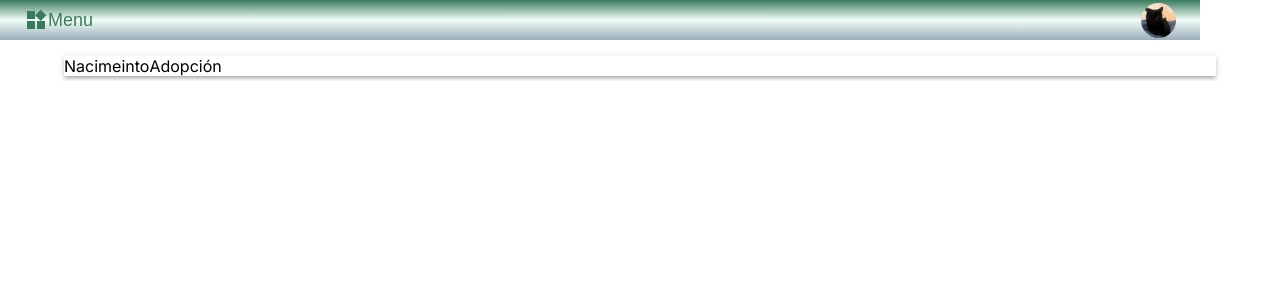
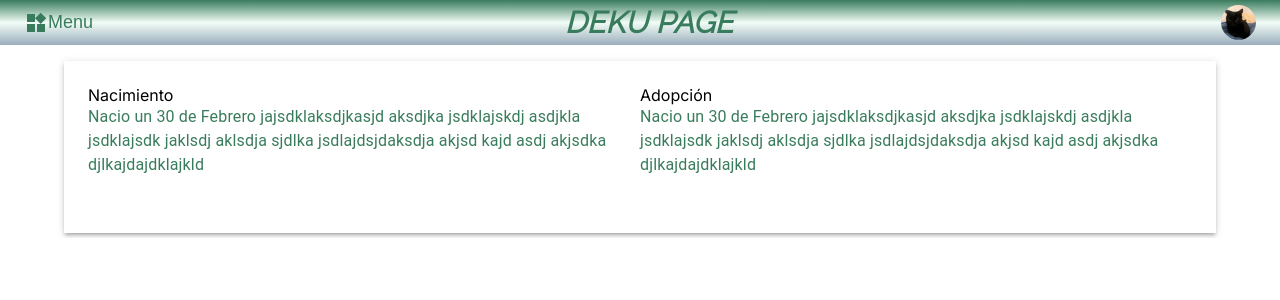
Before and after one commit to Maxuz11/devmax, a Next.js app: page /pages/history in a window 1280 px wide. Shown: the top 300 px of the page. Built offline with nearby package versions, Linux system fonts and the light colour scheme.

Commit message:
trabajando en dekupage

```diff
--- a/package.json
+++ b/package.json
@@ -11,6 +11,7 @@
   "dependencies": {
     "@emotion/react": "^11.11.4",
     "@emotion/styled": "^11.11.0",
+    "@fontsource/raleway": "^5.0.17",
     "@mui/icons-material": "^5.15.12",
     "@mui/material": "^5.15.12",
     "next": "14.1.3",
--- a/src/app/layout.js
+++ b/src/app/layout.js
@@ -1,6 +1,6 @@
 import { Inter } from "next/font/google";
 import "./globals.css";
-
+import '@fontsource/raleway';
 const inter = Inter({ subsets: ["latin"] });
 
 export const metadata = {
--- a/src/app/page.js
+++ b/src/app/page.js
@@ -10,6 +10,8 @@ import WidgetsSharpIcon from '@mui/icons-material/WidgetsSharp';
 import Button from '@mui/material/Button';
 import { HistoryToggleOffSharp, InsertPhotoSharp, PetsSharp } from '@mui/icons-material';
 import { useRouter } from 'next/navigation';
+import { Typography } from '@mui/material'
+
 
 
 export default function Home() {
@@ -22,10 +24,11 @@ export default function Home() {
   const router = useRouter();
 
   return (
-    <Container maxWidth="lg" className={styles.bgPrimary} sx={{ display: 'flex', alignItems: 'center', justifyContent: 'space-between', direction: 'initial', margin: 0 }}>
+    <Container maxWidth="fluid" className={styles.bgPrimary} sx={{ display: 'flex', alignItems: 'center', justifyContent: 'space-between', direction: 'initial', margin: 0 }}>
       <IconButton aria-label="menu" sx={{fontSize:'large',color:'#397c5d', marginLeft: -1}} onClick={abrirDrawer(true)}>
         <WidgetsSharpIcon/> Menu
       </IconButton>
+      <Typography className={styles.primary} sx={{marginLeft:-3, fontFamily:'Raleway,Helvetica',fontWeight:'bolder',fontSize:30,fontStyle:'oblique'}}>DEKU PAGE</Typography>
       <Avatar alt='DEKU' src='/img/Deku0.jpeg' sx={{marginRight:0,width:35, height:35}}></Avatar>
       <Drawer
         anchor="left"
--- a/src/app/pages/history/page.js
+++ b/src/app/pages/history/page.js
@@ -1,13 +1,16 @@
 import Home from "../../page";
-import {Container,Box,Stack, Typography} from '@mui/material';
+import {Container,Box,Typography} from '@mui/material';
+import style from '../../page.module.css'
 export default function History(){
     return(
         <div style={{marginBottom:5}}>
             <Home/>
             <Container maxWidth="lg" >
-              <Box component={'section'} sx={{display:'flex',flexDirection:{xs:'column',md:'row'},marginTop:2,boxShadow:3, alignItems:'center'}}>
-                <div><Typography variant={'5rem'} color="initial">Nacimeinto</Typography></div>
-                <div><Typography variant={'2rem'} color="initial">Adopción</Typography></div>
+              <Box component={'section'} sx={{display:'flex',flexDirection:{xs:'column',md:'row'},marginTop:2,boxShadow:3, alignItems:'center', padding:3,justifyContent:'space-evenly'}}>
+                <div style={{marginBottom:'2rem'}}><Typography variant={'5rem'} color="initial">Nacimiento</Typography>
+                <Typography component={'p'} className={style.primary}style={{alignSelf:'start'}}>Nacio un 30 de Febrero jajsdklaksdjkasjd aksdjka jsdklajskdj asdjkla jsdklajsdk jaklsdj aklsdja sjdlka jsdlajdsjdaksdja akjsd kajd asdj akjsdka djlkajdajdklajkld </Typography> </div>
+                <div style={{marginBottom:'2rem'}}><Typography variant={'2rem'} color="initial">Adopción</Typography>
+                <Typography component={'p'} className={style.primary}style={{alignSelf:'start'}}>Nacio un 30 de Febrero jajsdklaksdjkasjd aksdjka jsdklajskdj asdjkla jsdklajsdk jaklsdj aklsdja sjdlka jsdlajdsjdaksdja akjsd kajd asdj akjsdka djlkajdajdklajkld </Typography></div>
               </Box>
             </Container>
         </div>
```
Also changed, not shown: 1 other file (tests, documents, lock files or other folders).
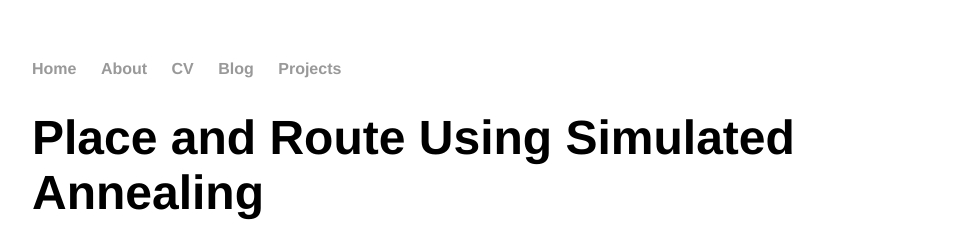
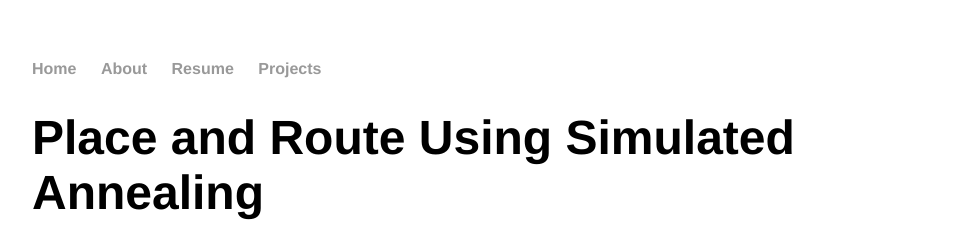
Before and after one commit to jensenjesseh/jensenjesseh.github.io, a Jekyll site: the page built from simulated_annealing/index.html, in a window 1280 px wide and 900 px high. Shown: the top 252 px of the window, without its empty margins (160-1116 px from the left). Built offline with Jekyll 4.4.1, drawn with Linux system fonts in a browser that asks for light colours.

Commit message:
Update default.html

```diff
--- a/_layouts/default.html
+++ b/_layouts/default.html
@@ -10,8 +10,7 @@
 	    		<ul>
 	        		<li><a href="/">Home</a></li>
 		        	<li><a href="/about">About</a></li>
-	        		<li><a href="/cv">CV</a></li>
-	        		<li><a href="/blog">Blog</a></li>
+	        		<li><a href="/resume">Resume</a></li>
 				<li><a href="/projects">Projects</a></li>
 	    		</ul>
 			</nav>
```
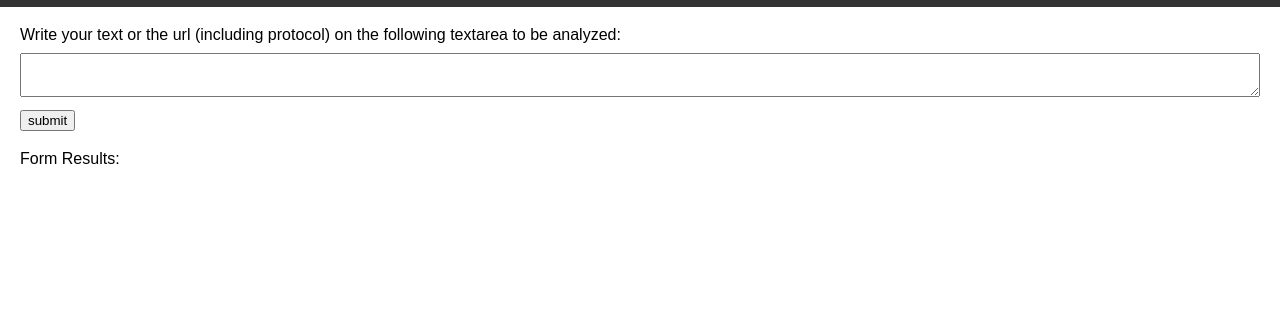
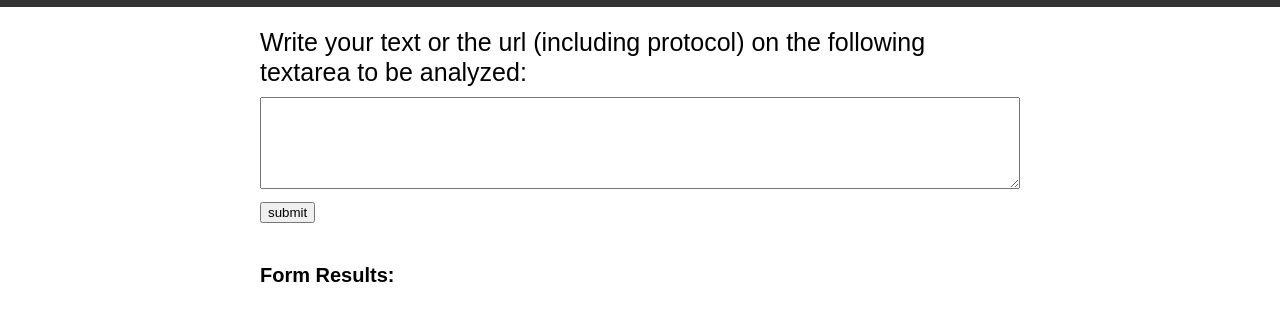
Before and after one commit to mdperez/evaluate-news-nlp, a website built with webpack: page src/client/views/index.html in a window 1280 px wide. Shown: the part 29-350 px from the top of the page. Built offline with nearby package versions, Linux system fonts and the light colour scheme.

Commit message:
feat(styles): small design changes

```diff
--- a/src/client/js/interfaceUpdater.js
+++ b/src/client/js/interfaceUpdater.js
@@ -2,10 +2,10 @@
 function updateUI(data) {
   console.log(data);
   const result = `
-    <div id="agreement">Agreement: ${data.agreement}</div>
-    <div id="confidence">Confidence: ${data.confidence}</div>
-    <div id="irony">Irony: ${data.irony}</div>
-    <div id="subjectivity">Subjectiviy: ${data.subjectivity}</div>
+    <div id="agreement"><strong>Agreement:</strong> ${data.agreement}</div>
+    <div id="confidence"><strong>Confidence:</strong> ${data.confidence}</div>
+    <div id="irony"><strong>Irony:</strong> ${data.irony}</div>
+    <div id="subjectivity"><strong>Subjectiviy:</strong> ${data.subjectivity}</div>
   `;
   document.getElementById("results").innerHTML = result;
 }
--- a/src/client/styles/base.scss
+++ b/src/client/styles/base.scss
@@ -4,6 +4,22 @@ body {
   min-height: 100vh;
   font-family: Arial, Helvetica, sans-serif;
   section {
-    margin: 20px;
+    margin: 0 auto;
+    max-width: 800px;
+    padding: 20px;
+    h1 {
+      font-size: 25px;
+      line-height: 1.2;
+    }
+    h2 {
+      font-size: 20px;
+      line-height: 1.2;
+      font-weight: bold;
+      margin-bottom: 10px;
+    }
   }
 }
+
+strong {
+  font-weight: bold;
+}
--- a/src/client/views/index.html
+++ b/src/client/views/index.html
@@ -15,12 +15,12 @@
       <section>
         <h1>Write your text or the url (including protocol) on the following textarea to be analyzed:</h1>
         <form class="" onsubmit="return Client.handleSubmit(event)">
-          <textarea id="textToAnalyze" type="text" name="input" value=""></textarea>
+          <textarea id="textToAnalyze" type="text" name="input" value="" rows="5"></textarea>
           <input type="submit" name="" value="submit" onclick="return Client.handleSubmit(event)" onsubmit="return Client.handleSubmit(event)">
         </form>
       </section>
       <section>
-        <strong>Form Results:</strong>
+        <h2>Form Results:</h2>
         <div id="results"></div>
       </section>
     </main>
```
· · · · · · ·
◆ TRY IT
Of the records above, copy each line that includes "section".

◆ WRITTEN SOLUTION
-              <Box component={'section'} sx={{display:'flex',flexDirection:{xs:'column',md:'row'},marginTop:2,boxShadow:3, alignItems:'center'}}>
+              <Box component={'section'} sx={{display:'flex',flexDirection:{xs:'column',md:'row'},marginTop:2,boxShadow:3, alignItems:'center', padding:3,justifyContent:'space-evenly'}}>
   section {
       <section>
       </section>
       <section>
       </section>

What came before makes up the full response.